This past weekend, we met in Mexico City where over 15 H2A workers and staff came together to form our 2023 Union Advisory Committee. The committee’s role is to advise the union leadership on what is happening on the ground, to organize their colleagues in the fields, to share the role of the union, and to help lead FLOC protests and actions.
The weekend started with an overview of FLOC’s history. It is important to understand the foundation of the cause and the inner workings of the union, and how this influences our organizing today. We are and will always be a community union, dependent on our associate members to organize while union workers are not in the United States. We are here today because of the sacrifices people made in the past. After this discussion, we recapped the 2022 Constitutional Convention and gave a brief overview of the 2024 Convention where union members will vote on a new constitution.
To build a better picture of what the union is up against, organizers and FLOC leadership gave a situational analysis of the biggest threat to the union: the loss of family farms and the rise of corporate farming.
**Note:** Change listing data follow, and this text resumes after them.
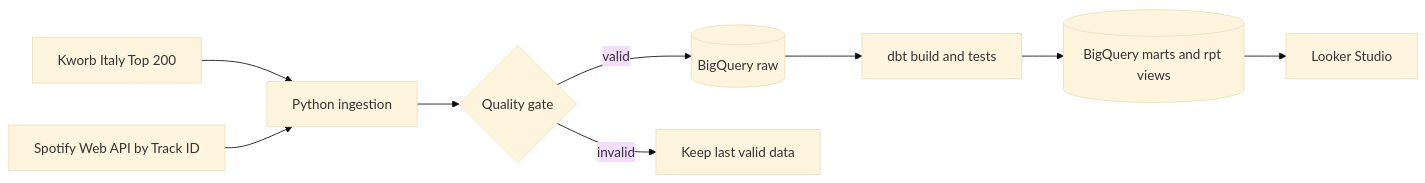
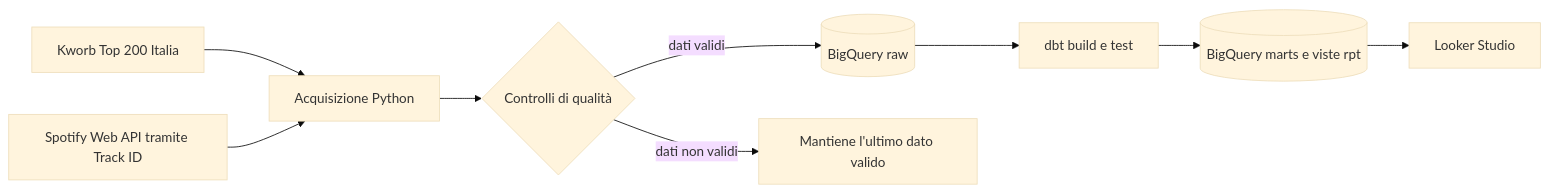
One commit to Ludovicofonti/Portfolio_Ludovico_Fonti changed the diagram in spotify-analytics/README.md. Above: the diagram before and after it, drawn with Mermaid (base theme). The commit also changed other lines of this file and 2 other files, not shown here.

Commit message:
docs(spotify): aggiorna dashboard in italiano

````diff
--- a/spotify-analytics/README.md
+++ b/spotify-analytics/README.md
@@ -41,11 +45,11 @@
 ```mermaid
 flowchart LR
-    K[Kworb Italy Top 200] --> P[Python ingestion]
-    S[Spotify Web API by Track ID] --> P
-    P --> H{Quality gate}
-    H -->|valid| D[(BigQuery raw)]
-    H -->|invalid| L[Keep last valid data]
-    D --> B[dbt build and tests]
-    B --> M[(BigQuery marts and rpt views)]
+    K[Kworb Top 200 Italia] --> P[Acquisizione Python]
+    S[Spotify Web API tramite Track ID] --> P
+    P --> H{Controlli di qualità}
+    H -->|dati validi| D[(BigQuery raw)]
+    H -->|dati non validi| L[Mantiene l'ultimo dato valido]
+    D --> B[dbt build e test]
+    B --> M[(BigQuery marts e viste rpt)]
     M --> G[Looker Studio]
 ```
````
We are seeing season after season a large decrease in the number of workers growers are requesting due to global competition, resulting in less union jobs and more informal, exploitative labor practices. We have already lost over 20 growers this season, meaning over 200+ jobs. FLOC President Baldemar Velasquez led a discussion with members on the need to have a global approach to the union’s work, as the loss of agricultural jobs in the United States means large corporations are simply moving their exploitative labor practices to other countries where workers have even less protection. FLOC knows no borders, only justice, and we will advocate and include our brothers and sisters who work in the fields around the world in our fight.
We ended the meetings with a call to action. Members strategized on how we can, hand in hand, increase our on the ground support for our campaign against Reynolds American Tobacco and the protection of small family farms and union jobs. We began laying the groundwork for an ambitious protest in the Fall, calling on members and small family farmers to join forces to save small farms and union jobs. Members discussed barriers to attend protests and indicated one by one how many people they could personally commit to come out and participate in the protest. With just the people in the room, we had over 130 commitments.
At the end of the meeting, we all returned home encouraged and with high morale, because we are part of a movement, decades long, that is part of a heritage that we will leave to future generations. We leave with many thoughts, reflecting on our ideas and how we will achieve all the goals we have set.
To end the meeting, FLOC President Baldemar Velasquez urged workers saying,